[Opening Material shown section]
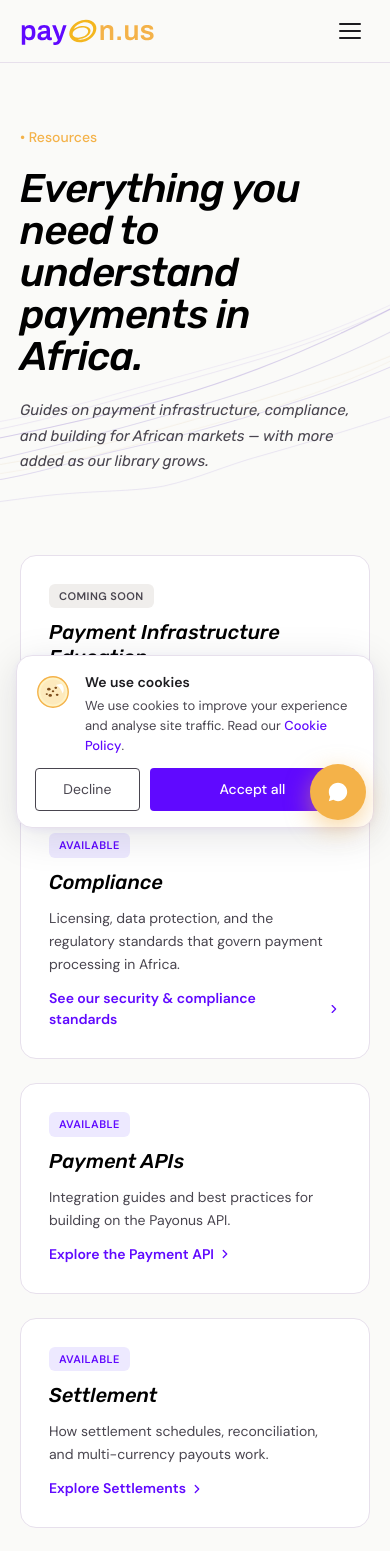
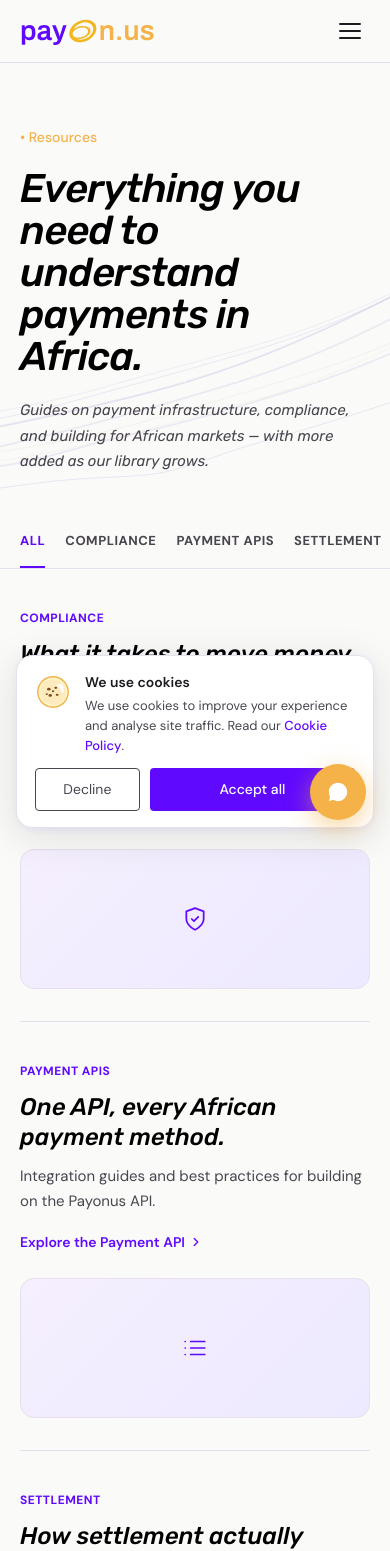
Before and after one commit to TommmyAyandele/payonus, a Next.js app: page /resources in a window 390 px wide. Shown: the top 1551 px of the page. Built offline with nearby package versions, Linux system fonts and the light colour scheme.

Commit message:
Replace emoji icons and redesign Resources page
- Swap Industries dropdown emoji for custom line icons matching the
  site's existing stroke-icon style (no new dependency)
- Rebuild /resources as a category tab bar + editorial list layout
  (Paystack blog-style) instead of a card grid

```diff
--- a/app/Navbar.tsx
+++ b/app/Navbar.tsx
@@ -24,14 +24,74 @@
   { title: "Analytics & Reporting", desc: "Insights that drive decisions",      icon: "/icons/icon-analytics.svg",   href: "/analytics"    },
 ];
 
+const industryIconProps = { width: 22, height: 22, viewBox: "0 0 24 24", fill: "none" as const };
+
 export const INDUSTRIES = [
-  { title: "Gaming",        desc: "Payments built for players",         emoji: "🎮", href: "/industries/gaming"        },
-  { title: "Forex",         desc: "FX rails traders trust",             emoji: "💱", href: "/industries/forex"         },
-  { title: "Fintech",       desc: "Rails for lenders, PSSPs & remittance", emoji: "💳", href: "/industries/fintech"    },
-  { title: "E-commerce",    desc: "Every checkout, every method",       emoji: "🛍️", href: "/industries/ecommerce"     },
-  { title: "Ride-hailing & Logistics", desc: "Driver payouts, on the move", emoji: "🚗", href: "/industries/logistics" },
-  { title: "Aviation",      desc: "High-value payments, zero friction", emoji: "✈️", href: "/industries/aviation"      },
-  { title: "Manufacturing", desc: "B2B payments for supply chains",     emoji: "🏭", href: "/industries/manufacturing"  },
+  {
+    title: "Gaming", desc: "Payments built for players", href: "/industries/gaming",
+    icon: (
+      <svg {...industryIconProps}>
+        <rect x="2" y="8" width="20" height="9" rx="4" stroke={T.primary} strokeWidth="1.6"/>
+        <path d="M7 10.5v3M5.5 12h3" stroke={T.primary} strokeWidth="1.6" strokeLinecap="round"/>
+        <circle cx="15.5" cy="11" r="0.9" fill={T.primary}/>
+        <circle cx="17.5" cy="13" r="0.9" fill={T.primary}/>
+      </svg>
+    ),
+  },
+  {
+    title: "Forex", desc: "FX rails traders trust", href: "/industries/forex",
+    icon: (
+      <svg {...industryIconProps}>
+        <path d="M4 8h13M13 5l4 3-4 3" stroke={T.primary} strokeWidth="1.6" strokeLinecap="round" strokeLinejoin="round"/>
+        <path d="M20 16H7M11 13l-4 3 4 3" stroke={T.primary} strokeWidth="1.6" strokeLinecap="round" strokeLinejoin="round"/>
+      </svg>
+    ),
+  },
+  {
+    title: "Fintech", desc: "Rails for lenders, PSSPs & remittance", href: "/industries/fintech",
+    icon: (
+      <svg {...industryIconProps}>
+        <path d="M13 2L3 14h9l-1 8 10-12h-9l1-8z" stroke={T.primary} strokeWidth="1.6" strokeLinecap="round" strokeLinejoin="round"/>
+      </svg>
+    ),
+  },
+  {
+    title: "E-commerce", desc: "Every checkout, every method", href: "/industries/ecommerce",
+    icon: (
+      <svg {...industryIconProps}>
+        <path d="M6 8h12l-1.2 11.2a2 2 0 01-2 1.8H9.2a2 2 0 01-2-1.8L6 8z" stroke={T.primary} strokeWidth="1.6" strokeLinecap="round" strokeLinejoin="round"/>
+        <path d="M9 8V6a3 3 0 016 0v2" stroke={T.primary} strokeWidth="1.6" strokeLinecap="round"/>
+      </svg>
+    ),
+  },
+  {
+    title: "Ride-hailing & Logistics", desc: "Driver payouts, on the move", href: "/industries/logistics",
+    icon: (
+      <svg {...industryIconProps}>
+        <path d="M5 11l1.5-4.5A2 2 0 018.4 5h7.2a2 2 0 011.9 1.5L19 11" stroke={T.primary} strokeWidth="1.6" strokeLinecap="round" strokeLinejoin="round"/>
+        <rect x="3" y="11" width="18" height="6" rx="2" stroke={T.primary} strokeWidth="1.6"/>
+        <circle cx="7.5" cy="17.5" r="1.4" stroke={T.primary} strokeWidth="1.6"/>
+        <circle cx="16.5" cy="17.5" r="1.4" stroke={T.primary} strokeWidth="1.6"/>
+      </svg>
+    ),
+  },
+  {
+    title: "Aviation", desc: "High-value payments, zero friction", href: "/industries/aviation",
+    icon: (
+      <svg {...industryIconProps}>
+        <path d="M22 12l-8-3V4.5a1.5 1.5 0 00-3 0V9l-8 3v2l8-2.5V17l-2.5 1.8V20l4-1 4 1v-1.2L14 17v-5.5l8 2.5v-2z" stroke={T.primary} strokeWidth="1.3" strokeLinecap="round" strokeLinejoin="round"/>
+      </svg>
+    ),
+  },
+  {
+    title: "Manufacturing", desc: "B2B payments for supply chains", href: "/industries/manufacturing",
+    icon: (
+      <svg {...industryIconProps}>
+        <path d="M3 21V10l5 3V10l5 3V8l6 4v9H3z" stroke={T.primary} strokeWidth="1.6" strokeLinecap="round" strokeLinejoin="round"/>
+        <path d="M7 21v-4M12 21v-4M17 21v-4" stroke={T.primary} strokeWidth="1.6" strokeLinecap="round"/>
+      </svg>
+    ),
+  },
 ];
 
 export function Logo({ height = 30 }: { height?: number }) {
@@ -252,9 +312,8 @@
                           display:"flex", alignItems:"center", justifyContent:"center",
                           boxShadow:"0 2px 8px rgba(96,9,255,0.10)",
                           border:"1px solid #EDE9FF",
-                          fontSize:22,
                         }}>
-                          {ind.emoji}
+                          {ind.icon}
                         </div>
                         <div>
                           <div style={{ fontFamily:"DM Sans, sans-serif", fontWeight:600, fontSize:14, color:T.dark, marginBottom:2 }}>{ind.title}</div>
@@ -408,8 +467,8 @@
                   onMouseEnter={e => (e.currentTarget.style.background = "#F5EFF7")}
                   onMouseLeave={e => (e.currentTarget.style.background = "transparent")}
                 >
-                  <div style={{ width:45, height:45, borderRadius:10, background:T.white, border:"1px solid #EDE9FF", display:"flex", alignItems:"center", justifyContent:"center", fontSize:24, flexShrink:0 }}>
-                    {ind.emoji}
+                  <div style={{ width:45, height:45, borderRadius:10, background:T.white, border:"1px solid #EDE9FF", display:"flex", alignItems:"center", justifyContent:"center", flexShrink:0 }}>
+                    {ind.icon}
                   </div>
                   <div>
                     <div style={{ fontFamily:"DM Sans, sans-serif", fontWeight:600, fontSize:15, color:T.dark, marginBottom:3 }}>{ind.title}</div>
--- a/app/resources/page.tsx
+++ b/app/resources/page.tsx
@@ -20,64 +20,87 @@
   }, []);
 }
 
-interface Category {
-  title: string;
+interface Entry {
+  category: string;
+  headline: string;
   desc: string;
   href?: string;
-  linkLabel?: string;
+  cta?: string;
+  icon: React.ReactNode;
 }
 
-const CATEGORIES: Category[] = [
+const iconProps = { width: 26, height: 26, viewBox: "0 0 24 24", fill: "none" as const };
+
+const ENTRIES: Entry[] = [
   {
-    title: "Payment Infrastructure Education",
-    desc: "How payment rails, settlement cycles, and cross-border processing work across African markets.",
+    category: "Compliance",
+    headline: "What it takes to move money legally across Africa.",
+    desc: "Licensing, data protection, and the regulatory standards that govern payment processing in Africa.",
+    href: "/security",
+    cta: "See our security & compliance standards",
+    icon: <svg {...iconProps}><path d="M12 22s8-4 8-10V5l-8-3-8 3v7c0 6 8 10 8 10z" stroke={T.primary} strokeWidth="1.6" strokeLinecap="round" strokeLinejoin="round"/><path d="M9 12l2 2 4-4" stroke={T.primary} strokeWidth="1.6" strokeLinecap="round" strokeLinejoin="round"/></svg>,
   },
   {
-    title: "Compliance",
-    desc: "Licensing, data protection, and the regulatory standards that govern payment processing in Africa.",
-    href: "/security",
-    linkLabel: "See our security & compliance standards",
+    category: "Payment APIs",
+    headline: "One API, every African payment method.",
+    desc: "Integration guides and best practices for building on the Payonus API.",
+    href: "/payment-api",
+    cta: "Explore the Payment API",
+    icon: <svg {...iconProps}><path d="M8 6h13M8 12h13M8 18h13M3 6h.01M3 12h.01M3 18h.01" stroke={T.primary} strokeWidth="1.6" strokeLinecap="round" strokeLinejoin="round"/></svg>,
   },
   {
-    title: "Payment APIs",
-    desc: "Integration guides and best practices for building on the Payonus API.",
-    href: "/payment-api",
-    linkLabel: "Explore the Payment API",
+    category: "Settlement",
+    headline: "How settlement actually works across 8 markets.",
+    desc: "How settlement schedules, reconciliation, and multi-currency payouts work.",
+    href: "/settlements",
+    cta: "Explore Settlements",
+    icon: <svg {...iconProps}><circle cx="12" cy="12" r="9" stroke={T.primary} strokeWidth="1.6"/><path d="M12 7v5l3 3" stroke={T.primary} strokeWidth="1.6" strokeLinecap="round" strokeLinejoin="round"/></svg>,
   },
   {
-    title: "Settlement",
-    desc: "How settlement schedules, reconciliation, and multi-currency payouts work.",
-    href: "/settlements",
-    linkLabel: "Explore Settlements",
+    category: "Fraud Prevention",
+    headline: "Spotting risk before it becomes a chargeback.",
+    desc: "Risk signals, chargeback handling, and how merchants can reduce fraud exposure.",
+    href: "/analytics",
+    cta: "See fraud & risk signals",
+    icon: <svg {...iconProps}><path d="M18 8A6 6 0 006 8c0 7-3 9-3 9h18s-3-2-3-9M13.73 21a2 2 0 01-3.46 0" stroke={T.primary} strokeWidth="1.6" strokeLinecap="round" strokeLinejoin="round"/></svg>,
   },
   {
-    title: "Fraud Prevention",
-    desc: "Risk signals, chargeback handling, and how merchants can reduce fraud exposure.",
-    href: "/analytics",
-    linkLabel: "See fraud & risk signals",
+    category: "Gaming Payments",
+    headline: "Payment rails built for the speed of play.",
+    desc: "Payment infrastructure for in-game purchases, creator payouts, and tournament prizes.",
+    href: "/industries/gaming",
+    cta: "Explore Gaming",
+    icon: <svg {...iconProps}><rect x="2" y="8" width="20" height="9" rx="4" stroke={T.primary} strokeWidth="1.6"/><path d="M7 10.5v3M5.5 12h3" stroke={T.primary} strokeWidth="1.6" strokeLinecap="round"/><circle cx="15.5" cy="11" r="0.9" fill={T.primary}/><circle cx="17.5" cy="13" r="0.9" fill={T.primary}/></svg>,
   },
   {
-    title: "Gaming Payments",
-    desc: "Payment infrastructure for in-game purchases, creator payouts, and tournament prizes.",
-    href: "/industries/gaming",
-    linkLabel: "Explore Gaming",
+    category: "Forex Payments",
+    headline: "CBN-compliant rails for FX brokers and trading platforms.",
+    desc: "CBN-compliant payment rails for FX brokers and trading platforms.",
+    href: "/industries/forex",
+    cta: "Explore Forex",
+    icon: <svg {...iconProps}><path d="M4 8h13M13 5l4 3-4 3" stroke={T.primary} strokeWidth="1.6" strokeLinecap="round" strokeLinejoin="round"/><path d="M20 16H7M11 13l-4 3 4 3" stroke={T.primary} strokeWidth="1.6" strokeLinecap="round" strokeLinejoin="round"/></svg>,
   },
   {
-    title: "Forex Payments",
-    desc: "CBN-compliant payment rails for FX brokers and trading platforms.",
-    href: "/industries/forex",
-    linkLabel: "Explore Forex",
+    category: "Payment Infrastructure",
+    headline: "How payment rails, settlement cycles, and cross-border processing actually work.",
+    desc: "How payment rails, settlement cycles, and cross-border processing work across African markets.",
+    icon: <svg {...iconProps}><circle cx="6" cy="6" r="2.5" stroke={T.primary} strokeWidth="1.6"/><circle cx="18" cy="6" r="2.5" stroke={T.primary} strokeWidth="1.6"/><circle cx="12" cy="18" r="2.5" stroke={T.primary} strokeWidth="1.6"/><path d="M8.5 6h7M13.5 16.5l4-9M10.5 16.5l-4-9" stroke={T.primary} strokeWidth="1.6" strokeLinecap="round"/></svg>,
   },
   {
-    title: "Enterprise Payment Operations",
-    desc: "Running payment operations at scale — reconciliation, reporting, and multi-team access.",
+    category: "Enterprise Operations",
+    headline: "Running payment operations at scale.",
+    desc: "Reconciliation, reporting, and multi-team access for enterprise payment operations.",
+    icon: <svg {...iconProps}><path d="M3 21V10l5 3V10l5 3V8l6 4v9H3z" stroke={T.primary} strokeWidth="1.6" strokeLinecap="round" strokeLinejoin="round"/><path d="M7 21v-4M12 21v-4M17 21v-4" stroke={T.primary} strokeWidth="1.6" strokeLinecap="round"/></svg>,
   },
 ];
+
+const TABS = ["All", ...ENTRIES.map(e => e.category)];
 
 export default function ResourcesPage() {
   useScrollReveal();
   const { isMobile, isTablet } = useBreakpoint();
   const [scrolled, setScrolled] = React.useState(false);
+  const [activeTab, setActiveTab] = React.useState("All");
   const hPad = isMobile ? 20 : isTablet ? 48 : 80;
 
   React.useEffect(() => {
@@ -86,11 +109,13 @@
     return () => window.removeEventListener("scroll", onScroll);
   }, []);
 
+  const visible = activeTab === "All" ? ENTRIES : ENTRIES.filter(e => e.category === activeTab);
+
   return (
     <div style={{ display: "flex", flexDirection: "column", minHeight: "100vh", background: T.bg }}>
       <Navbar scrolled={scrolled} />
 
-      <section style={{ position: "relative", width: "100%", background: T.bg, overflow: "hidden", padding: isMobile ? "64px 0 56px" : "88px 0 72px" }}>
+      <section style={{ position: "relative", width: "100%", background: T.bg, overflow: "hidden", padding: isMobile ? "64px 0 40px" : "88px 0 48px" }}>
         <HeroBg />
         <div style={{ position: "relative", zIndex: 1, maxWidth: 1440, margin: "0 auto", padding: `0 ${hPad}px` }}>
           <span className="fade-up" style={{ display: "block", marginBottom: isMobile ? 20 : 28, fontFamily: "DM Sans, sans-serif", fontWeight: 500, fontSize: 14, color: T.orange }}>
@@ -114,41 +139,76 @@
         </div>
       </section>
 
-      <section style={{ width: "100%", background: T.bg, padding: `${isMobile ? 24 : 40}px 0 ${isMobile ? 64 : 96}px` }}>
+      {/* Category tabs */}
+      <div style={{ width: "100%", background: T.bg, borderBottom: `1px solid ${T.borderLight}`, position: "sticky", top: 0, zIndex: 5 }}>
         <div style={{
           maxWidth: 1440, margin: "0 auto", padding: `0 ${hPad}px`,
+          display: "flex", gap: isMobile ? 20 : 32, overflowX: "auto",
+        }}>
+          {TABS.map(tab => (
+            <button
+              key={tab}
+              onClick={() => setActiveTab(tab)}
+              style={{
+                background: "none", border: "none", cursor: "pointer",
+                padding: "16px 0", whiteSpace: "nowrap",
+                fontFamily: "DM Sans, sans-serif", fontWeight: 700, fontSize: 13, letterSpacing: "0.04em", textTransform: "uppercase",
+                color: activeTab === tab ? T.primary : T.muted,
+                borderBottom: `2px solid ${activeTab === tab ? T.primary : "transparent"}`,
+              }}
+            >
+              {tab}
+            </button>
+          ))}
+        </div>
+      </div>
+
+      {/* Entries */}
+      <section style={{ width: "100%", background: T.bg, padding: `${isMobile ? 40 : 56}px 0 ${isMobile ? 64 : 96}px` }}>
+        <div style={{ maxWidth: 1120, margin: "0 auto", padding: `0 ${hPad}px`, display: "flex", flexDirection: "column", gap: isMobile ? 40 : 56 }}>
+          {visible.map(entry => (
+            <div key={entry.headline} className="fade-up" style={{
               display: "grid",
-          gridTemplateColumns: isMobile ? "1fr" : isTablet ? "1fr 1fr" : "1fr 1fr 1fr",
-          gap: 24,
+              gridTemplateColumns: isMobile ? "1fr" : "1fr 280px",
+              gap: isMobile ? 24 : 40,
+              alignItems: "center",
+              paddingBottom: isMobile ? 32 : 48,
+              borderBottom: `1px solid ${T.borderLight}`,
             }}>
-          {CATEGORIES.map(cat => (
-            <div key={cat.title} className="fade-up" style={{
-              background: T.white, border: `1px solid ${T.borderLight}`, borderRadius: 16,
-              padding: 28, display: "flex", flexDirection: "column", gap: 12,
-            }}>
-              <span style={{
-                alignSelf: "flex-start",
-                fontFamily: "DM Sans, sans-serif", fontWeight: 600, fontSize: 11, letterSpacing: "0.04em", textTransform: "uppercase",
-                color: cat.href ? T.primary : T.muted,
-                background: cat.href ? "#EDE9FF" : "#F0EEEC",
-                borderRadius: 6, padding: "4px 10px",
-              }}>
-                {cat.href ? "Available" : "Coming soon"}
+              <div>
+                <div style={{ display: "flex", alignItems: "center", gap: 8, marginBottom: 12 }}>
+                  <span style={{ fontFamily: "DM Sans, sans-serif", fontWeight: 700, fontSize: 12, letterSpacing: "0.04em", textTransform: "uppercase", color: T.primary }}>
+                    {entry.category}
                   </span>
-              <h2 style={{ margin: 0, fontFamily: "Rubik, sans-serif", fontStyle: "italic", fontWeight: 500, fontSize: 20, lineHeight: 1.25, color: T.headingBlack }}>
-                {cat.title}
+                  {!entry.href && (
+                    <span style={{ fontFamily: "DM Sans, sans-serif", fontWeight: 600, fontSize: 11, color: T.muted, background: "#F0EEEC", borderRadius: 6, padding: "2px 8px" }}>
+                      Coming soon
+                    </span>
+                  )}
+                </div>
+                <h2 style={{ margin: "0 0 12px", fontFamily: "Rubik, sans-serif", fontStyle: "italic", fontWeight: 500, fontSize: isMobile ? 24 : 28, lineHeight: 1.25, color: T.headingBlack, maxWidth: 560 }}>
+                  {entry.headline}
                 </h2>
-              <p style={{ margin: 0, flex: 1, fontFamily: "DM Sans, sans-serif", fontWeight: 400, fontSize: 14, lineHeight: 1.65, color: T.muted }}>
-                {cat.desc}
+                <p style={{ margin: entry.href ? "0 0 16px" : 0, fontFamily: "DM Sans, sans-serif", fontWeight: 400, fontSize: 15, lineHeight: 1.65, color: T.muted, maxWidth: 520 }}>
+                  {entry.desc}
                 </p>
-              {cat.href && (
-                <a href={cat.href} style={{ display: "inline-flex", alignItems: "center", gap: 4, fontFamily: "DM Sans, sans-serif", fontWeight: 600, fontSize: 14, color: T.primary, textDecoration: "none" }}>
-                  {cat.linkLabel}
+                {entry.href && (
+                  <a href={entry.href} style={{ display: "inline-flex", alignItems: "center", gap: 4, fontFamily: "DM Sans, sans-serif", fontWeight: 600, fontSize: 14, color: T.primary, textDecoration: "none" }}>
+                    {entry.cta}
                     <svg width="14" height="14" viewBox="0 0 24 24" fill="none">
                       <path d="M9 18l6-6-6-6" stroke={T.primary} strokeWidth="2.2" strokeLinecap="round" strokeLinejoin="round" />
                     </svg>
                   </a>
                 )}
+              </div>
+              <div style={{
+                width: "100%", height: isMobile ? 140 : 170, borderRadius: 14,
+                background: "linear-gradient(135deg, #F5EFFE 0%, #EDE9FF 100%)",
+                border: `1px solid ${T.borderLight}`,
+                display: "flex", alignItems: "center", justifyContent: "center",
+              }}>
+                {entry.icon}
+              </div>
             </div>
           ))}
         </div>
```
Lines whose indentation alone changed are shown as unchanged.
[Closing Material shown section]
Problem details: Among the lines above, find the ones containing "string" and copy them.

Exercise response:
-  title: string;
+  category: string;
+  headline: string;
   desc: string;
   href?: string;
-  linkLabel?: string;
+  cta?: string;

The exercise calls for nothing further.